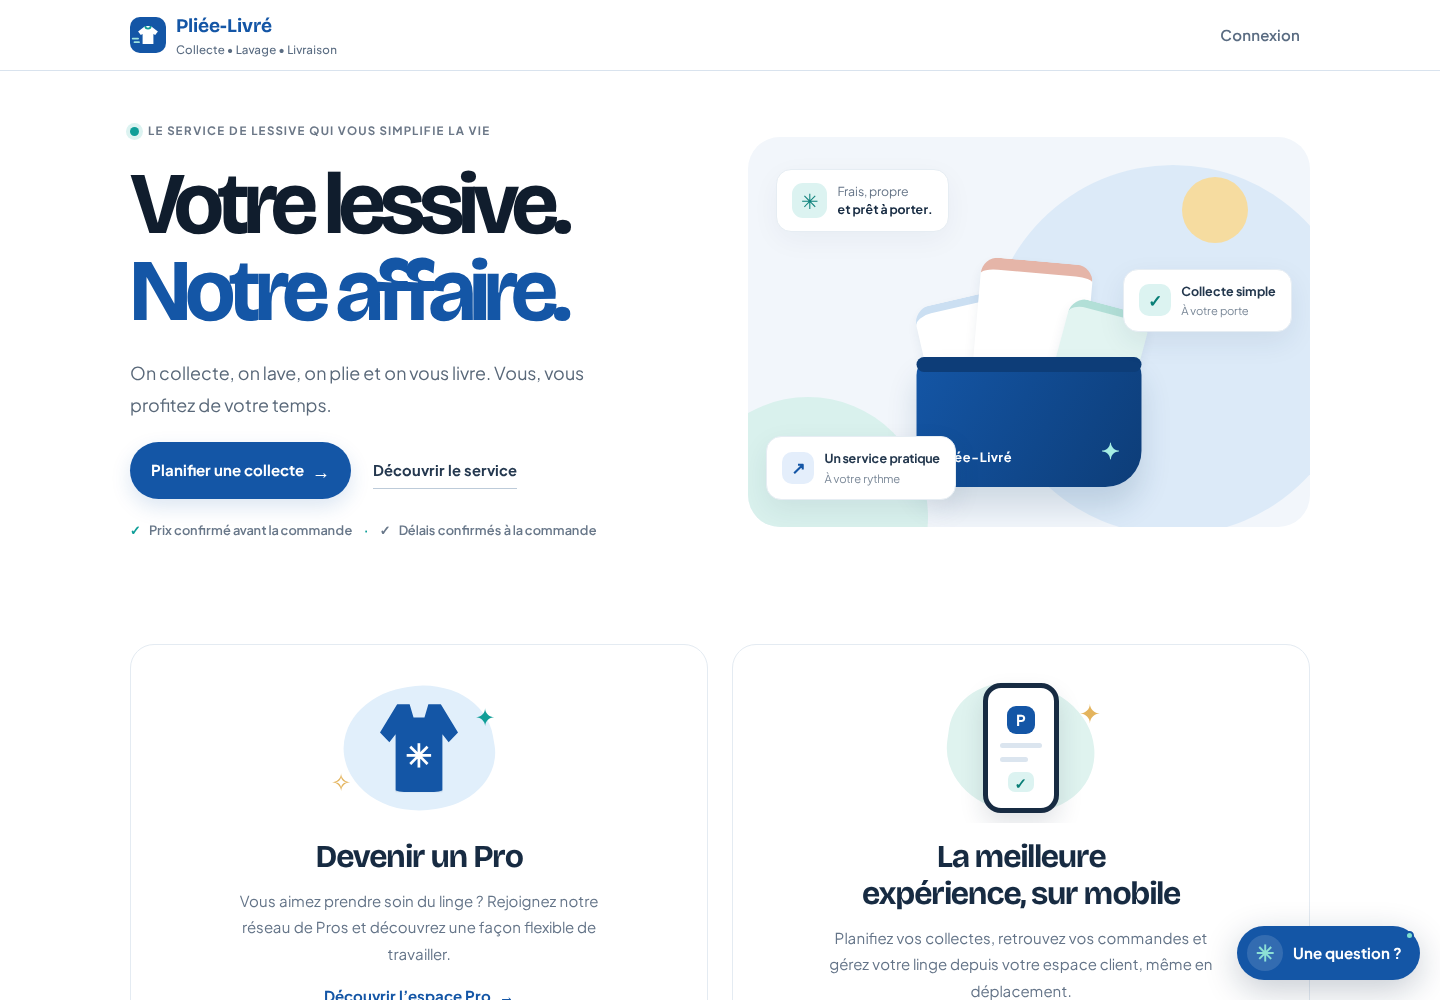
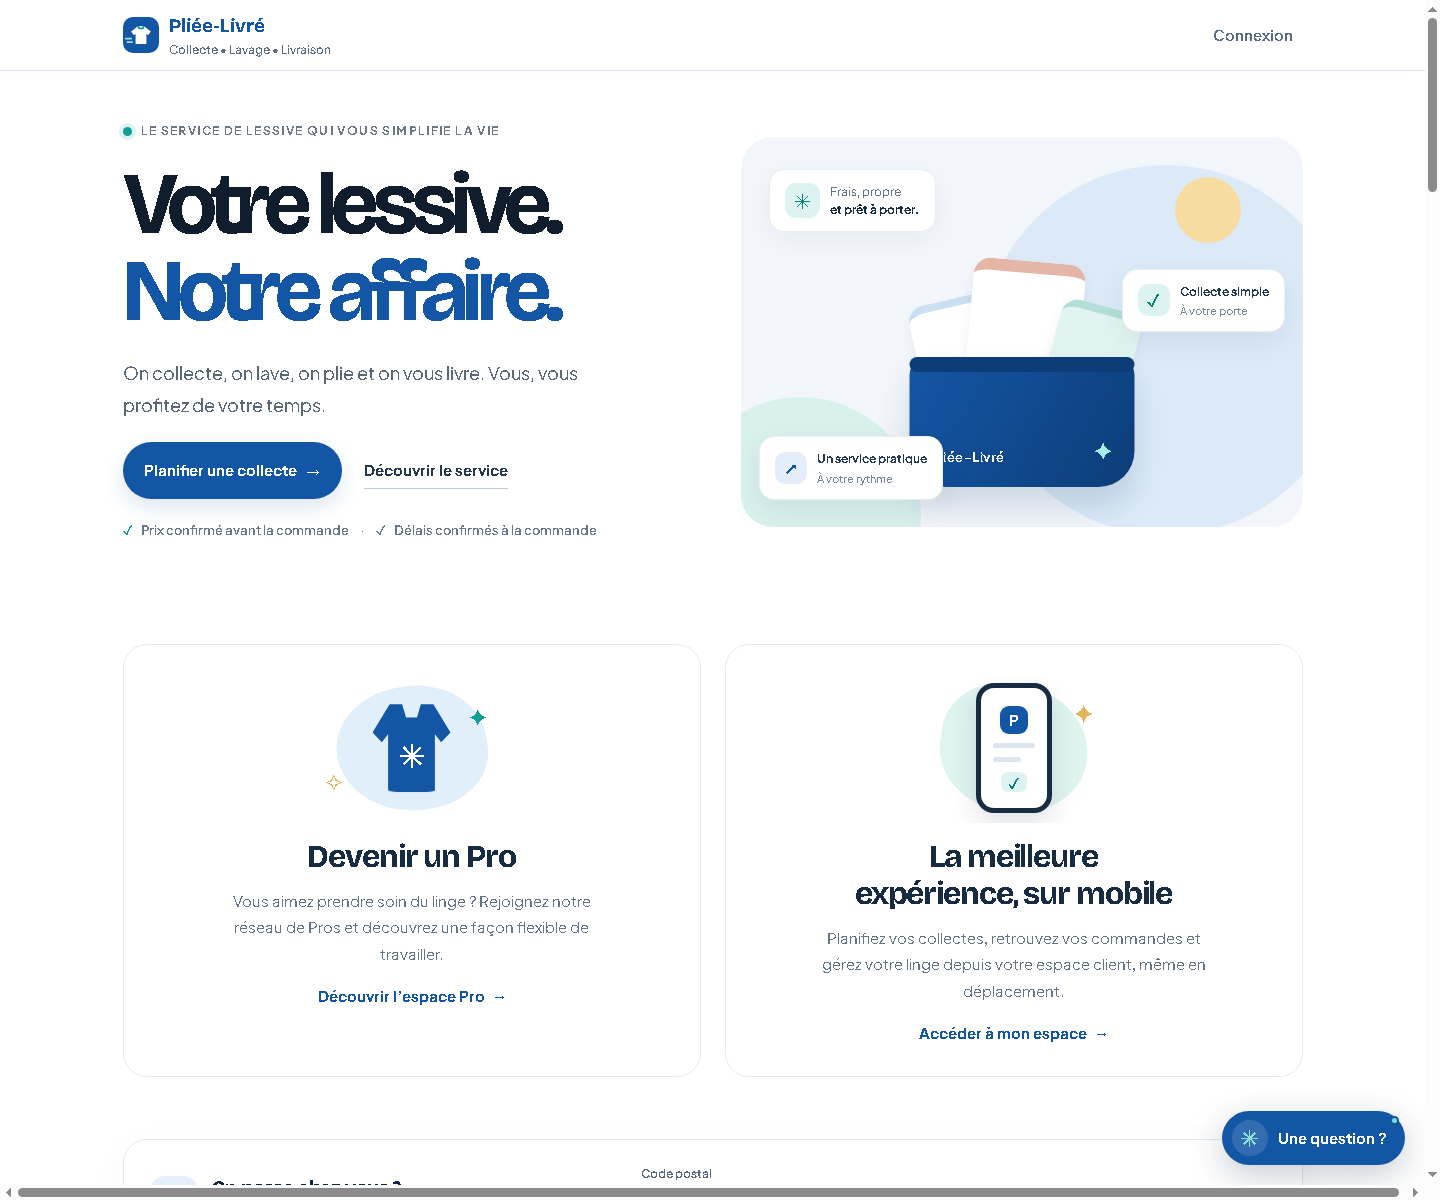
docs: refresh web gallery with localhost screenshot

diff --git a/docs/13-galerie-web.md b/docs/13-galerie-web.md
@@ -1,10 +1,12 @@
 # Galerie visuelle — application Web PLIEE-LIVRE
 
-> Captures de l’application Web locale, servie sur le port 3000, à une fenêtre de bureau de 1440 × 1000. Cette galerie est distincte du [prototype mobile](11-galerie-prototype.md), servi séparément sur le port 3001.
+> Capture réelle de l’application Web locale (`http://localhost:3000`), réalisée le 27 octobre 2026 avec Microsoft Edge. La galerie Web reste distincte du [prototype mobile](11-galerie-prototype.md), servi séparément sur le port 3001.
 
 ## 1. Accueil — proposition de service
 
 ![Page d’accueil Web PLIEE-LIVRE](assets/web-screenshots/01-accueil.png)
+
+> Capture réelle copiée dans le presse-papiers puis intégrée ici. Le défilement horizontal visible est consigné comme anomalie d’affichage, sans modification du design dans cette documentation.
 
 La page d’accueil présente le service de collecte, lavage et livraison, l’action pour planifier une collecte, ainsi que les entrées vers les espaces Pro et mobile. La capture montre le rendu de la page au moment de l’inspection.
 

diff --git a/docs/assets/web-screenshots/README.md b/docs/assets/web-screenshots/README.md
@@ -1,6 +1,8 @@
 # Captures Web PLIEE-LIVRE
 
-- `01-accueil.png` — page d’accueil Web.
+- `01-accueil.png` — capture actualisée de la page d’accueil servie sur `http://localhost:3000`, prise le 27 octobre 2026 et copiée dans le presse-papiers. La barre de défilement horizontale reste visible dans la capture.
 - `06-a-propos.png` — page À propos et présentation du concept.
 
 Seules les captures validées visuellement sont conservées. Les captures blanches obtenues pendant les essais du navigateur headless ont été supprimées et ne sont pas utilisées dans la documentation.
+
+La capture est utilisée dans le [README principal](../../../README.md) et la [galerie Web](../../13-galerie-web.md). Elle documente le rendu observé, sans prétendre valider les parcours métier.

diff --git a/README.md b/README.md
@@ -23,6 +23,8 @@ La galerie dédiée à l’application Web (port 3000) est distincte de la galer
 
 ![Page d’accueil Web PLIEE-LIVRE](docs/assets/web-screenshots/01-accueil.png)
 
+> Capture réelle de `http://localhost:3000`, actualisée le 27 octobre 2026. Voir la [galerie Web complète](docs/13-galerie-web.md); la barre horizontale visible reste à corriger.
+
 ## Aperçu visuel du projet
 
 La [galerie visuelle](docs/11-galerie-prototype.md) regroupe les parcours du prototype mobile (connexion, Client, Pro, Gestion et assistant). Les captures de l’application sont des écrans de démonstration; elles ne prouvent pas une intégration métier en production.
━━━
Task statement »
Write the entries above out in full, exactly, with no images.

The completed task »
docs: refresh web gallery with localhost screenshot

diff --git a/docs/13-galerie-web.md b/docs/13-galerie-web.md
@@ -1,10 +1,12 @@
 # Galerie visuelle — application Web PLIEE-LIVRE
 
-> Captures de l’application Web locale, servie sur le port 3000, à une fenêtre de bureau de 1440 × 1000. Cette galerie est distincte du [prototype mobile](11-galerie-prototype.md), servi séparément sur le port 3001.
+> Capture réelle de l’application Web locale (`http://localhost:3000`), réalisée le 27 octobre 2026 avec Microsoft Edge. La galerie Web reste distincte du [prototype mobile](11-galerie-prototype.md), servi séparément sur le port 3001.
 
 ## 1. Accueil — proposition de service
 
 ![Page d’accueil Web PLIEE-LIVRE](assets/web-screenshots/01-accueil.png)
+
+> Capture réelle copiée dans le presse-papiers puis intégrée ici. Le défilement horizontal visible est consigné comme anomalie d’affichage, sans modification du design dans cette documentation.
 
 La page d’accueil présente le service de collecte, lavage et livraison, l’action pour planifier une collecte, ainsi que les entrées vers les espaces Pro et mobile. La capture montre le rendu de la page au moment de l’inspection.
 

diff --git a/docs/assets/web-screenshots/README.md b/docs/assets/web-screenshots/README.md
@@ -1,6 +1,8 @@
 # Captures Web PLIEE-LIVRE
 
-- `01-accueil.png` — page d’accueil Web.
+- `01-accueil.png` — capture actualisée de la page d’accueil servie sur `http://localhost:3000`, prise le 27 octobre 2026 et copiée dans le presse-papiers. La barre de défilement horizontale reste visible dans la capture.
 - `06-a-propos.png` — page À propos et présentation du concept.
 
 Seules les captures validées visuellement sont conservées. Les captures blanches obtenues pendant les essais du navigateur headless ont été supprimées et ne sont pas utilisées dans la documentation.
+
+La capture est utilisée dans le [README principal](../../../README.md) et la [galerie Web](../../13-galerie-web.md). Elle documente le rendu observé, sans prétendre valider les parcours métier.

diff --git a/README.md b/README.md
@@ -23,6 +23,8 @@ La galerie dédiée à l’application Web (port 3000) est distincte de la galer
 
 ![Page d’accueil Web PLIEE-LIVRE](docs/assets/web-screenshots/01-accueil.png)
 
+> Capture réelle de `http://localhost:3000`, actualisée le 27 octobre 2026. Voir la [galerie Web complète](docs/13-galerie-web.md); la barre horizontale visible reste à corriger.
+
 ## Aperçu visuel du projet
 
 La [galerie visuelle](docs/11-galerie-prototype.md) regroupe les parcours du prototype mobile (connexion, Client, Pro, Gestion et assistant). Les captures de l’application sont des écrans de démonstration; elles ne prouvent pas une intégration métier en production.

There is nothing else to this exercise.